Stored data entries
★ ★ ★ ★ ★ ★ ★
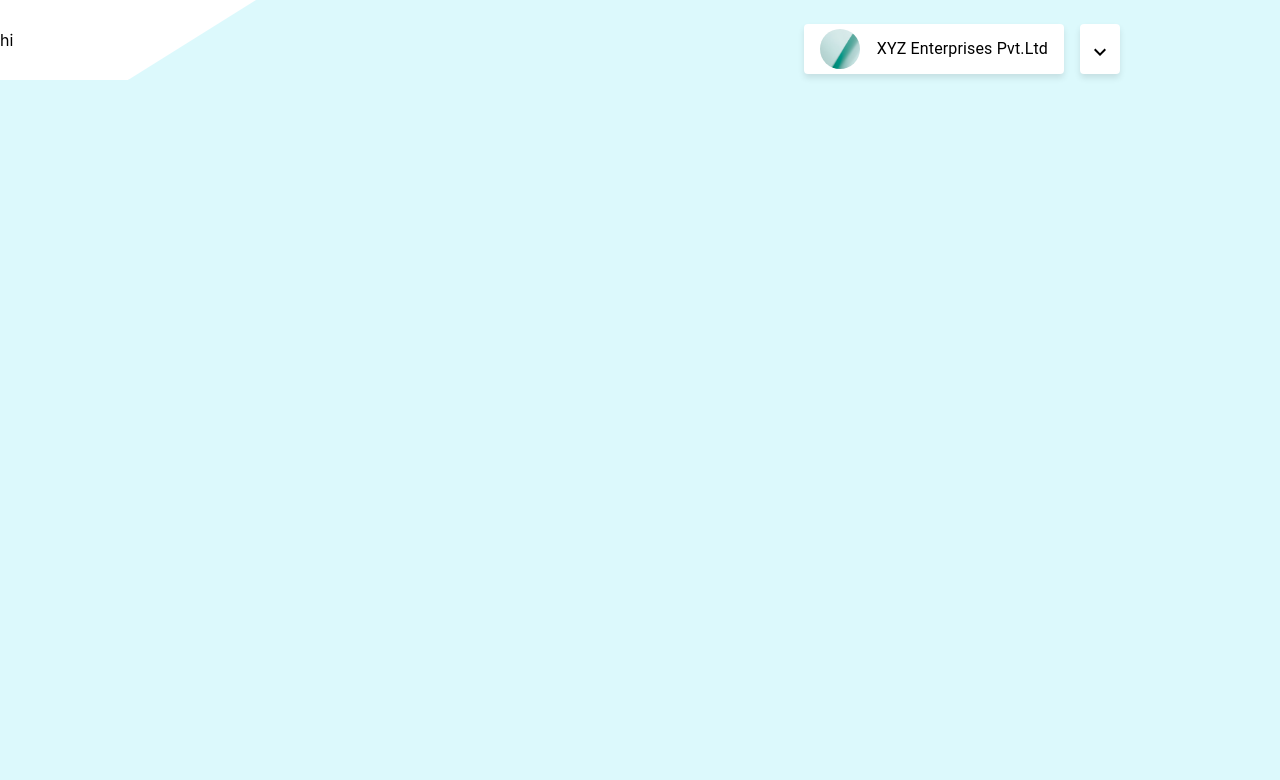
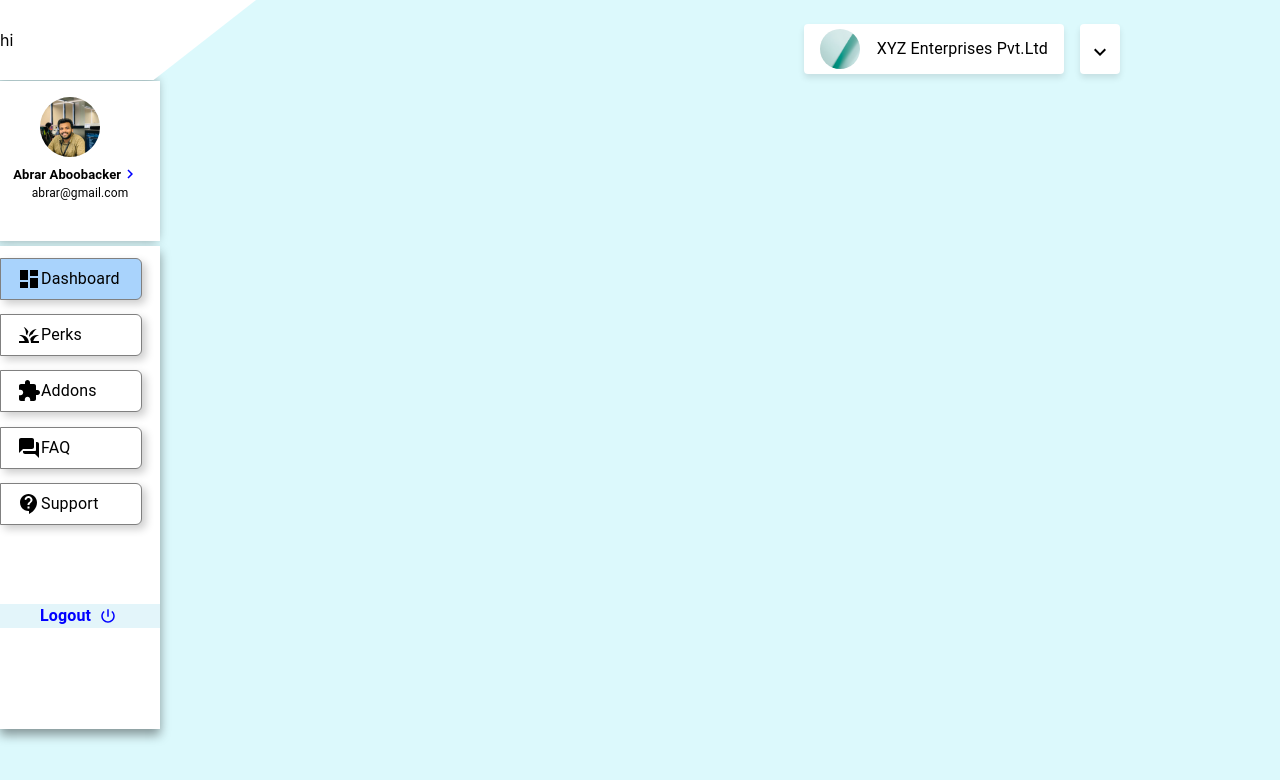
Before and after one commit to Abrar-Aboobacker/Price-listing-UI-React, a React (Create React App) app: page / in a window 1280 px wide. Shown: the top 780 px of the page. Built offline with nearby package versions, Linux system fonts and the light colour scheme.

Commit message:
sidebar ui done

```diff
--- a/src/Page/PriceListing.jsx
+++ b/src/Page/PriceListing.jsx
@@ -1,10 +1,15 @@
 import React from 'react'
 import Navbar from '../components/Navbar/Navbar'
+import { Box } from '@mui/material'
+import Sidebar from '../components/Body/Sidebar'
 
 const PriceListing = () => {
   return (
     <>
      <Navbar/>
+     {/* <Box sx={{display:'flex',justifyContent:'center'}} > */}
+        <Sidebar/>
+     {/* </Box> */}
     </>
   )
 }
--- /dev/null
+++ b/src/components/Body/Sidebar.jsx
@@ -0,0 +1,74 @@
+import { Avatar, Box, Button, Typography } from "@mui/material";
+import React from "react";
+import profile from "../../assets/dp.jpg";
+import KeyboardArrowRightIcon from "@mui/icons-material/KeyboardArrowRight";
+import DashboardIcon from "@mui/icons-material/Dashboard";
+import GrassIcon from '@mui/icons-material/Grass';
+import ExtensionIcon from '@mui/icons-material/Extension';
+import QuestionAnswerRoundedIcon from '@mui/icons-material/QuestionAnswerRounded';
+import ContactSupportRoundedIcon from '@mui/icons-material/ContactSupportRounded';
+import PowerSettingsNewIcon from '@mui/icons-material/PowerSettingsNew';
+import Sidebarlist from "./Sidebarlist";
+const Sidebar = () => {
+  return (
+    <>
+      <Box
+        sx={{
+          height: 160,
+          width: 160,
+          background: "white",
+          mt: "0.5px",
+          boxShadow: "-3px -1px 10px rgba(0, 0, 0, 0.4)",
+          cursor: "pointer",
+          transition: "background-color 0.3s, box-shadow 0.3s",
+          "&:hover": {
+            boxShadow: "-3px -1px 15px rgba(0, 0, 0, 0.8)",
+          },
+        }}
+      >
+        <Box sx={{ pt: 2 }}>
+          <Avatar sx={{ height: "60px", width: "60px", mx: 5 }} src={profile} />
+        </Box>
+        <Typography
+          sx={{
+            display: "flex",
+            alignItems: "center",
+            fontSize: "13px",
+            fontWeight: 600,
+            ml: 1.65,
+            mt: 1,
+          }}
+        >
+          Abrar Aboobacker{" "}
+          <KeyboardArrowRightIcon
+            sx={{ fontSize: "18px", fontWeight: 600, color: "blue" }}
+          />
+        </Typography>
+        <Typography sx={{ fontSize: "12px", textAlign: "center" }}>
+          abrar@gmail.com
+        </Typography>
+      </Box>
+      <Box
+        sx={{
+            height:  '58.9vh',
+          width: 160,
+          background: "white",
+          mt: "5px",
+          pt:1.5,
+          boxShadow: "0px 6px 10px rgba(0, 0, 0, 0.4)",
+        }}
+      >
+     <Sidebarlist backgroundColor="#a9d3fc" icon={<DashboardIcon />} name='Dashboard'/>
+     <Sidebarlist  icon={<GrassIcon />} name='Perks'/>
+     <Sidebarlist  icon={<ExtensionIcon />} name='Addons'/>
+     <Sidebarlist  icon={<QuestionAnswerRoundedIcon />} name='FAQ'/>
+     <Sidebarlist  icon={<ContactSupportRoundedIcon />} name='Support'/>
+     <Box sx={{width:'100%',background:'#e3f5fa'}}>
+        <Typography sx={{display:'flex',alignItems:'center',textAlign:'center',color:'blue',fontWeight:600,mx:5,mt:9.9,cursor:'pointer'}}>Logout <PowerSettingsNewIcon sx={{fontSize:18,ml:1}}/></Typography>
+     </Box>
+      </Box>
+    </>
+  );
+};
+
+export default Sidebar;
--- /dev/null
+++ b/src/components/Body/Sidebarlist.jsx
@@ -0,0 +1,37 @@
+import { Box, Typography } from "@mui/material";
+import React from "react";
+import Icon from "@mui/material/Icon"; // Import Icon from Material-UI
+
+const Sidebarlist = ({ backgroundColor, icon, name }) => {
+  return (
+    <>
+      <Box
+        sx={{
+          border: "1px solid grey",
+          borderTopRightRadius: 6,
+          borderBottomRightRadius: 6,
+          width: 140,
+          backgroundColor: backgroundColor || 'white',
+          py: 1,
+          mb: 1.8,
+          boxShadow: "4px 4px 9px rgba(0, 0, 0, 0.2)",
+          cursor:'pointer'
+        }}
+      >
+        <Typography
+          sx={{
+            display: "flex",
+            alignItems: "center",
+            ml:2,
+
+          }}
+        >
+          <Icon >{ icon}</Icon>
+          {name}
+        </Typography>
+      </Box>
+    </>
+  );
+};
+
+export default Sidebarlist;
--- a/src/components/Navbar/Navbar.jsx
+++ b/src/components/Navbar/Navbar.jsx
@@ -1,7 +1,7 @@
 import { Avatar, Box, Typography } from "@mui/material";
 import React from "react";
-import KeyboardArrowDownIcon from '@mui/icons-material/KeyboardArrowDown';
-import pic from "../../assets/profile.jpg"
+import KeyboardArrowDownIcon from "@mui/icons-material/KeyboardArrowDown";
+import pic from "../../assets/profile.jpg";
 const Navbar = () => {
   return (
     <>
@@ -13,7 +13,7 @@ const Navbar = () => {
             width: "25%",
             background: "white",
             display: "block",
-            clipPath: "polygon(0% 0%, 80% 0%, 40% 100%, 0% 100%)",
+            clipPath: "polygon(0% 0%, 80% 0%, 48% 100%, 0% 100%)",
             boxShadow: "0px 80px 60px rgba(0, 0, 0, 0.1)",
           }}
         >
@@ -22,7 +22,9 @@ const Navbar = () => {
         <Box sx={{ display: "flex", justifyContent: "center" }}>
           <Box
             sx={{
-                display: "flex", justifyContent: "space-between",alignItems:'center',
+              display: "flex",
+              justifyContent: "space-between",
+              alignItems: "center",
               width: "260px",
               height: "50px",
               background: "white",
@@ -32,8 +34,10 @@ const Navbar = () => {
               borderRadius: 1,
             }}
           >
-            <Avatar sx={{ml:2}} src={pic}/>
-            <Typography sx={{mr:2,textAlign:"center"}}>XYZ Enterprises Pvt.Ltd</Typography>
+            <Avatar sx={{ ml: 2 }} src={pic} />
+            <Typography sx={{ mr: 2, textAlign: "center" }}>
+              XYZ Enterprises Pvt.Ltd
+            </Typography>
           </Box>
           <Box
             sx={{
@@ -44,10 +48,10 @@ const Navbar = () => {
               marginRight: 20,
               boxShadow: "0px 4px 6px rgba(0, 0, 0, 0.1)",
               borderRadius: 1,
-              cursor:'pointer'
+              cursor: "pointer",
             }}
           >
-            <KeyboardArrowDownIcon sx={{py:2,px:1}}/>
+            <KeyboardArrowDownIcon sx={{ py: 2, px: 1 }} />
           </Box>
         </Box>
       </Box>
```
Also changed, not shown: src/assets/dp.jpg (added).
★ ★ ★ ★ ★ ★ ★
▶ _What the task requires_: Within the entries, find all lines holding "Navbar" and copy each one.

▶ _Finished exercise_:
 import Navbar from '../components/Navbar/Navbar'
      <Navbar/>
--- a/src/components/Navbar/Navbar.jsx
+++ b/src/components/Navbar/Navbar.jsx
 const Navbar = () => {
@@ -13,7 +13,7 @@ const Navbar = () => {
@@ -22,7 +22,9 @@ const Navbar = () => {
@@ -32,8 +34,10 @@ const Navbar = () => {
@@ -44,10 +48,10 @@ const Navbar = () => {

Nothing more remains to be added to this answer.